**Task details**
Your job with the data below is to output exactly the lines from the one holding "Update monitoring data" down to the one holding "Also changed, not shown: data/latest_valleys.csv, 1", both included, and no others.

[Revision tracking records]
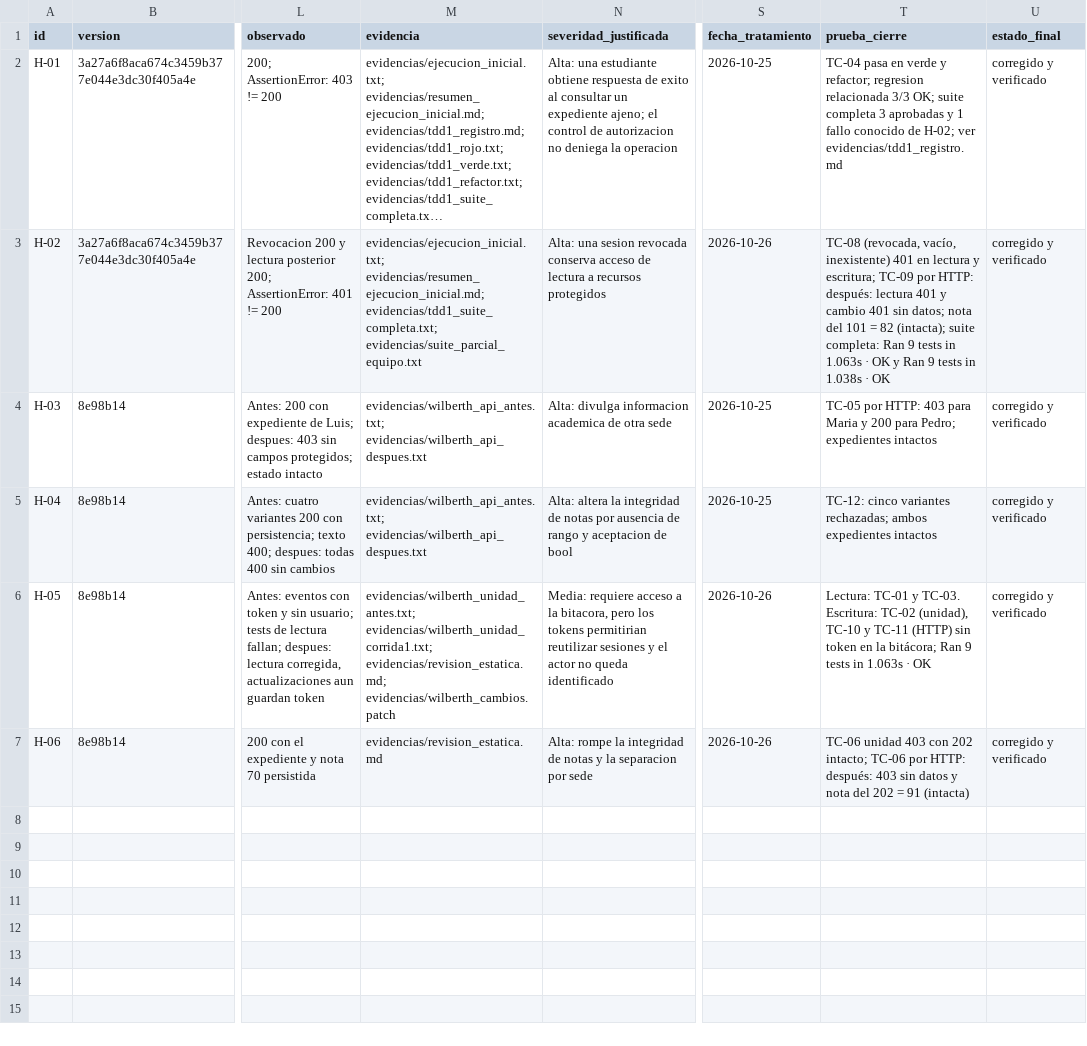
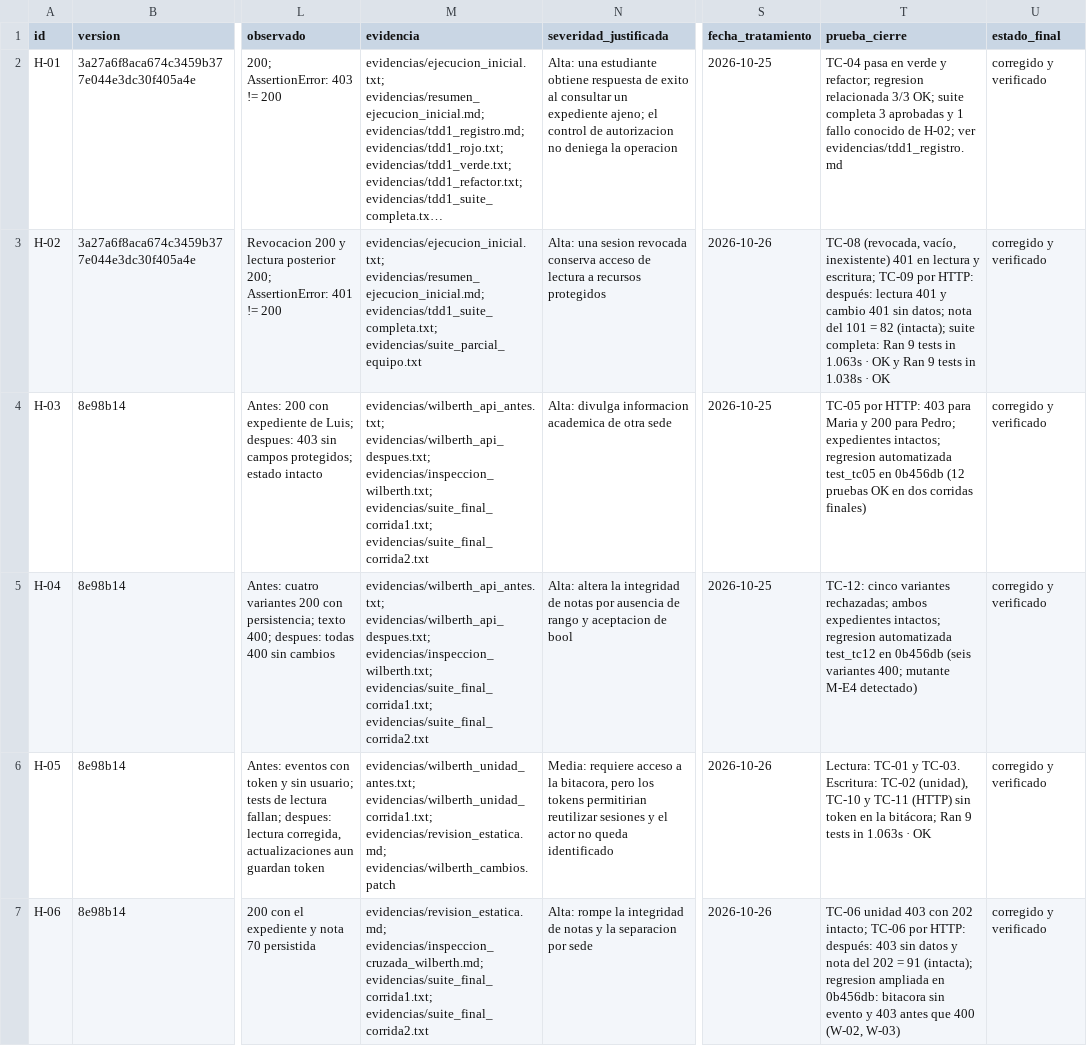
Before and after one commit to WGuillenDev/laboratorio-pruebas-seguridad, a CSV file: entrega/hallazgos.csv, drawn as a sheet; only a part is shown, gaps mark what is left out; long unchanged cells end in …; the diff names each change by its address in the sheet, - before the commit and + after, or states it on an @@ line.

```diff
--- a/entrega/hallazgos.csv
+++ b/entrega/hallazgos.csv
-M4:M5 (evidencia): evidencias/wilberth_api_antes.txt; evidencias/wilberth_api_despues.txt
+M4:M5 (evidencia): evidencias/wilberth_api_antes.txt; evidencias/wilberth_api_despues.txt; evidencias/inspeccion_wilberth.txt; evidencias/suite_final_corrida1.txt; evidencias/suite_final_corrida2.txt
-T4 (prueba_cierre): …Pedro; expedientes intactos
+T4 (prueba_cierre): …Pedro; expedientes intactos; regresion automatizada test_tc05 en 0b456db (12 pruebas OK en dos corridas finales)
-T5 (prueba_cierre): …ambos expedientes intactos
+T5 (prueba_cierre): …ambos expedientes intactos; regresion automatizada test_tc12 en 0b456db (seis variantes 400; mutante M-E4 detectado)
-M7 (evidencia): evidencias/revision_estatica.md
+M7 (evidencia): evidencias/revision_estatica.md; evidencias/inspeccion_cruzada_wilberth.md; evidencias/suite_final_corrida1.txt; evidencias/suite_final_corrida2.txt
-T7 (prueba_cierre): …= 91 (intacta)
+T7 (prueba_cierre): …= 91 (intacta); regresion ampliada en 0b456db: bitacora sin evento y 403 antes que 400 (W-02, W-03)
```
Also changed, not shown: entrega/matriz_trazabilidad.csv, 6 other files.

---

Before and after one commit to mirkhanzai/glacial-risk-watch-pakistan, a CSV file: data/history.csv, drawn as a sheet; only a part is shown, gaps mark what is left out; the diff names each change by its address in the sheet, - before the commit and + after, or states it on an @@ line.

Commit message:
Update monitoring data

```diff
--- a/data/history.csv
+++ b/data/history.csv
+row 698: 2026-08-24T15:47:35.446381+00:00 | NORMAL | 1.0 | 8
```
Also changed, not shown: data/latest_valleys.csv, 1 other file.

...

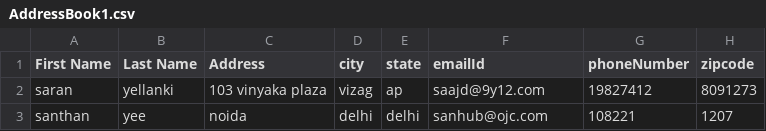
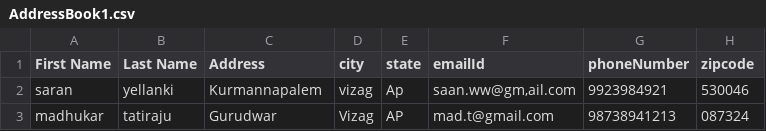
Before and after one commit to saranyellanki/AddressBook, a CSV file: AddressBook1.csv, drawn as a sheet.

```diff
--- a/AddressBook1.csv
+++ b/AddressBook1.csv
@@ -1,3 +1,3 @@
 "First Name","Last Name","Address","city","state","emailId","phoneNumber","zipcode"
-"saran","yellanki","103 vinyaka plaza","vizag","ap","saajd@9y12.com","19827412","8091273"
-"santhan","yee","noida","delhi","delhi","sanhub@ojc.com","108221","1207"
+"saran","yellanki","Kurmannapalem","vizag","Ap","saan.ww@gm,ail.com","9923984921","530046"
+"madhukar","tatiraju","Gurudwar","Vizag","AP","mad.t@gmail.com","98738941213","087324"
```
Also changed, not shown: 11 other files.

**Solution to this exercise**
Update monitoring data

```diff
--- a/data/history.csv
+++ b/data/history.csv
+row 698: 2026-08-24T15:47:35.446381+00:00 | NORMAL | 1.0 | 8
```
Also changed, not shown: data/latest_valleys.csv, 1 other file.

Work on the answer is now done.